__YOUR ASSIGNMENT__: Filter the records for lines holding the string "addForm".

__PROVIDED DATA__:
____________

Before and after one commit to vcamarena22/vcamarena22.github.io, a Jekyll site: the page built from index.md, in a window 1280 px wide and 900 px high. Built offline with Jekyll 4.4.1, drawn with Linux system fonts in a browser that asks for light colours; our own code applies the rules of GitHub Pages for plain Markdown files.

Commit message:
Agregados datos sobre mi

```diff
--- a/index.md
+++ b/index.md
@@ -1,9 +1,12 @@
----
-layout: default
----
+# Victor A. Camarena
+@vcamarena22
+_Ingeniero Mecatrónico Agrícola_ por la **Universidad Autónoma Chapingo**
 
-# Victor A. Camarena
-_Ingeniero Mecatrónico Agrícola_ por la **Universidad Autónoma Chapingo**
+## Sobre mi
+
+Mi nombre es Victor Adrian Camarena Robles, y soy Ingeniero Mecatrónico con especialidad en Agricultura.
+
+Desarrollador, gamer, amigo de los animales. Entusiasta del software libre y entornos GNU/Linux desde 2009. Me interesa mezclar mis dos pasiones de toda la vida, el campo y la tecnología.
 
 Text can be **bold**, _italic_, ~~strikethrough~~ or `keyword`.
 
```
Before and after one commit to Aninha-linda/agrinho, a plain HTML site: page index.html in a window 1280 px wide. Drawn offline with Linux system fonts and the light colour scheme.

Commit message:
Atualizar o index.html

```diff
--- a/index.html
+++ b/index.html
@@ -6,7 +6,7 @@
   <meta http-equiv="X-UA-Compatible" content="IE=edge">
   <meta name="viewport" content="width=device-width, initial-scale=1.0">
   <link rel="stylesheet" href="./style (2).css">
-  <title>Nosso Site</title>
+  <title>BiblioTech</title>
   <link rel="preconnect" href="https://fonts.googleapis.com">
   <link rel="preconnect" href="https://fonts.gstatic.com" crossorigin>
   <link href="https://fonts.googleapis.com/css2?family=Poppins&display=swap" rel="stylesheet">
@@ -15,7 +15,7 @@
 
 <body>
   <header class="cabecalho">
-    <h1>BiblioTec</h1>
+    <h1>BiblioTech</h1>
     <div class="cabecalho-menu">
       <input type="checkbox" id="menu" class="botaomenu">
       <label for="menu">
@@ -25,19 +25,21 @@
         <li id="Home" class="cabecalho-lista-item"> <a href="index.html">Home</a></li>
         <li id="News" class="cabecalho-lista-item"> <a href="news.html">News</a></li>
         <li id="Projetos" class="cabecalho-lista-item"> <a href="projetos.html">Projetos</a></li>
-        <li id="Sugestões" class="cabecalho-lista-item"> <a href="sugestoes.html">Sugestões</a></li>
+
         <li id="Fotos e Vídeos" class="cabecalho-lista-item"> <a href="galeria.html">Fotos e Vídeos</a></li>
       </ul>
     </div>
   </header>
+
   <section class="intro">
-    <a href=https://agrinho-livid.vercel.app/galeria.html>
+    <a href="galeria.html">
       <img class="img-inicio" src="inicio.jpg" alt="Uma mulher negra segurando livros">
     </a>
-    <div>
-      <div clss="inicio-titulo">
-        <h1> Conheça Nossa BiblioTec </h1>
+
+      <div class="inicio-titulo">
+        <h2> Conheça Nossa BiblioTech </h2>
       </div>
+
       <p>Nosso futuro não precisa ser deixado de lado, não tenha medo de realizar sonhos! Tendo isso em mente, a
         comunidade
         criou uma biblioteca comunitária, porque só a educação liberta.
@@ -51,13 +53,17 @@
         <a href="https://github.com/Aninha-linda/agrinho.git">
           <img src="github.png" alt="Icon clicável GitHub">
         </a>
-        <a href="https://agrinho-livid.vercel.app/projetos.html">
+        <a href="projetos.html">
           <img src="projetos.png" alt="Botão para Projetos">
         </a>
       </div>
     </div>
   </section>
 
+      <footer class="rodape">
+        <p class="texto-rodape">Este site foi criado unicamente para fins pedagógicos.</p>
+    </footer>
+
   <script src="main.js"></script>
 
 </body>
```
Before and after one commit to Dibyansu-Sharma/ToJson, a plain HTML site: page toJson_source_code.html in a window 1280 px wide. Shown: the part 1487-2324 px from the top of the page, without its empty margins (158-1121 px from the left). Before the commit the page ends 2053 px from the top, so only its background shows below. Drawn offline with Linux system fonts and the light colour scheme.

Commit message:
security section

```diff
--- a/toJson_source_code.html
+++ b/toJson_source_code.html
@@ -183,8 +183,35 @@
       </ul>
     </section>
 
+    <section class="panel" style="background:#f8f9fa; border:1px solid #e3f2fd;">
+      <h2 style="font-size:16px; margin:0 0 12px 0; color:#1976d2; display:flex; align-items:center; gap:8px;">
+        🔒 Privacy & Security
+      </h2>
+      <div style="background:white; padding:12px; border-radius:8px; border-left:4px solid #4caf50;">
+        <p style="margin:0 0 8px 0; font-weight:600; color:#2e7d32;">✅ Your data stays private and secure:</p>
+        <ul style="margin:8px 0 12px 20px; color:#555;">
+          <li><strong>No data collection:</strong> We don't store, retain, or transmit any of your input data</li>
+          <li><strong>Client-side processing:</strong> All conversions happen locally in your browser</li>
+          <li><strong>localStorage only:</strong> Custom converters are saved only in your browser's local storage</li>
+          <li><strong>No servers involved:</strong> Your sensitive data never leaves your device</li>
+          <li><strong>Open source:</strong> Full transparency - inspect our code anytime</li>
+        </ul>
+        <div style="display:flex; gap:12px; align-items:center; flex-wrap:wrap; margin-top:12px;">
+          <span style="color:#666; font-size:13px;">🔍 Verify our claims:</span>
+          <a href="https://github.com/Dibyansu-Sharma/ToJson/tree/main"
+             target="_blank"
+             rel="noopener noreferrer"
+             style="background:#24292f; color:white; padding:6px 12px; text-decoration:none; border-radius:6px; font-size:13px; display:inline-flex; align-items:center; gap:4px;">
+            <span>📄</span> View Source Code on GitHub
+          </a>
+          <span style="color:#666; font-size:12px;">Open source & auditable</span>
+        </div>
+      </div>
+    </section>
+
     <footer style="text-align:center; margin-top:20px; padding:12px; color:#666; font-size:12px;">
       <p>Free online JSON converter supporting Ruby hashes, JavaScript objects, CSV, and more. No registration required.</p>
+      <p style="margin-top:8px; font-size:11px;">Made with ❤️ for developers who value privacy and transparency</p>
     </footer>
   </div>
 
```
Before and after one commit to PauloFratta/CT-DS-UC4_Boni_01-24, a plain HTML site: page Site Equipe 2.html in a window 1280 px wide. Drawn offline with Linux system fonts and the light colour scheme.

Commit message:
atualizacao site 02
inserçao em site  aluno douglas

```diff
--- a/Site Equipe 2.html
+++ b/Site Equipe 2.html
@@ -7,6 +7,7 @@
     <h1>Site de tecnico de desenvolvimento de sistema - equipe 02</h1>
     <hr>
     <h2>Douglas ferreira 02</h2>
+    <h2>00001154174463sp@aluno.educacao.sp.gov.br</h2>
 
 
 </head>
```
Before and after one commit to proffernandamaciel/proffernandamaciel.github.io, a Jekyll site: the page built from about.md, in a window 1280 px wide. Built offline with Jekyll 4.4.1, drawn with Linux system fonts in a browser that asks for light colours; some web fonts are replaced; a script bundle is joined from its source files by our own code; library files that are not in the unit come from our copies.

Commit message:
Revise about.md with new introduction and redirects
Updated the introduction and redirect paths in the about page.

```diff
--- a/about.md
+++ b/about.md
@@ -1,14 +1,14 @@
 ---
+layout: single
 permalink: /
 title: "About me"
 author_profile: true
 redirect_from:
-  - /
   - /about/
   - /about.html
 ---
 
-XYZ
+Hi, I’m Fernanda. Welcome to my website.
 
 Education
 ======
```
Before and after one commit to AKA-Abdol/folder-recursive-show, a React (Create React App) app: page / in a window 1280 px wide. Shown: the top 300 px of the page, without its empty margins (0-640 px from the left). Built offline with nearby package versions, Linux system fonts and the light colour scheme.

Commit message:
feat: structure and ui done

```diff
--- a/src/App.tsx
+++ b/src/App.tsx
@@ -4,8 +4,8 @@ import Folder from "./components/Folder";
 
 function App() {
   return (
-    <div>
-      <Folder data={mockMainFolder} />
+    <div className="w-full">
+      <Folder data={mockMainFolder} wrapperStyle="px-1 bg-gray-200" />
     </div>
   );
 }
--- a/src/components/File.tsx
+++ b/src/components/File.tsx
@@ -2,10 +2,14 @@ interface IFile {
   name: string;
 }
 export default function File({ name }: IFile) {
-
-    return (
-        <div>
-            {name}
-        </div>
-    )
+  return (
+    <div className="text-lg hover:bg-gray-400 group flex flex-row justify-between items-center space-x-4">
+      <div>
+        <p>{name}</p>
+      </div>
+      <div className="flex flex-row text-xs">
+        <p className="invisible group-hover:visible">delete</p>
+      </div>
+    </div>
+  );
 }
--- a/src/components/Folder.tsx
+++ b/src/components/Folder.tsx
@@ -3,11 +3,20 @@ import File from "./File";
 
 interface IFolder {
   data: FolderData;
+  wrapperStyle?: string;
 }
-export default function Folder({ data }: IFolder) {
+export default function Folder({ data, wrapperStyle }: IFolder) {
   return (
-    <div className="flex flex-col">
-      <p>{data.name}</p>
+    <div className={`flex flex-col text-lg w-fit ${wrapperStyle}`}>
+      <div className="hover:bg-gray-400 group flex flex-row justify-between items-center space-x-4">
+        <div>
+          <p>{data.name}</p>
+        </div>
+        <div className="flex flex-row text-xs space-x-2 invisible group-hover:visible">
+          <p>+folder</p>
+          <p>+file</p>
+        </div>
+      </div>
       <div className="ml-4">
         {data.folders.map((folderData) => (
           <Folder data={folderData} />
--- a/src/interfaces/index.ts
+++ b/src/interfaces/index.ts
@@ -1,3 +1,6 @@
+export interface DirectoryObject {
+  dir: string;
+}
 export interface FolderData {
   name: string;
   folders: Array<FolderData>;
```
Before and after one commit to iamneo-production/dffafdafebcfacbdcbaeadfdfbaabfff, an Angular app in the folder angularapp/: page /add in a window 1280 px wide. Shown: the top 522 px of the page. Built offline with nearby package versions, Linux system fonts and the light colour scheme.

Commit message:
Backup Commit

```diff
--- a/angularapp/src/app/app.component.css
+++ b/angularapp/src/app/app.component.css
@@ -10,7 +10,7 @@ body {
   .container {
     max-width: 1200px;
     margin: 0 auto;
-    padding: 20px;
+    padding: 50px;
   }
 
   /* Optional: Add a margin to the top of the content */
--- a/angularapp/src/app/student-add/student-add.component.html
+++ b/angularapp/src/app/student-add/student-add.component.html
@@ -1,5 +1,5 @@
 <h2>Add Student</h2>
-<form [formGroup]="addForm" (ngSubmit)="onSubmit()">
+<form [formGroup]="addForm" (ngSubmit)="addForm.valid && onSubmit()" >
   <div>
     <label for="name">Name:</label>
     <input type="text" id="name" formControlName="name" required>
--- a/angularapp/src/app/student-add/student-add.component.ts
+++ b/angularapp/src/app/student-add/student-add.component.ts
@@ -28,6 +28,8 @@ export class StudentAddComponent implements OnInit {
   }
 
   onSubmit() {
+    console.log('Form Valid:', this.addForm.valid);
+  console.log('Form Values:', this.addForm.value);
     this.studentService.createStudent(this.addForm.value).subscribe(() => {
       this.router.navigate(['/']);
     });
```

____________

__SOLVED EXERCISE__:
-<form [formGroup]="addForm" (ngSubmit)="onSubmit()">
+<form [formGroup]="addForm" (ngSubmit)="addForm.valid && onSubmit()" >
+    console.log('Form Valid:', this.addForm.valid);
+  console.log('Form Values:', this.addForm.value);
     this.studentService.createStudent(this.addForm.value).subscribe(() => {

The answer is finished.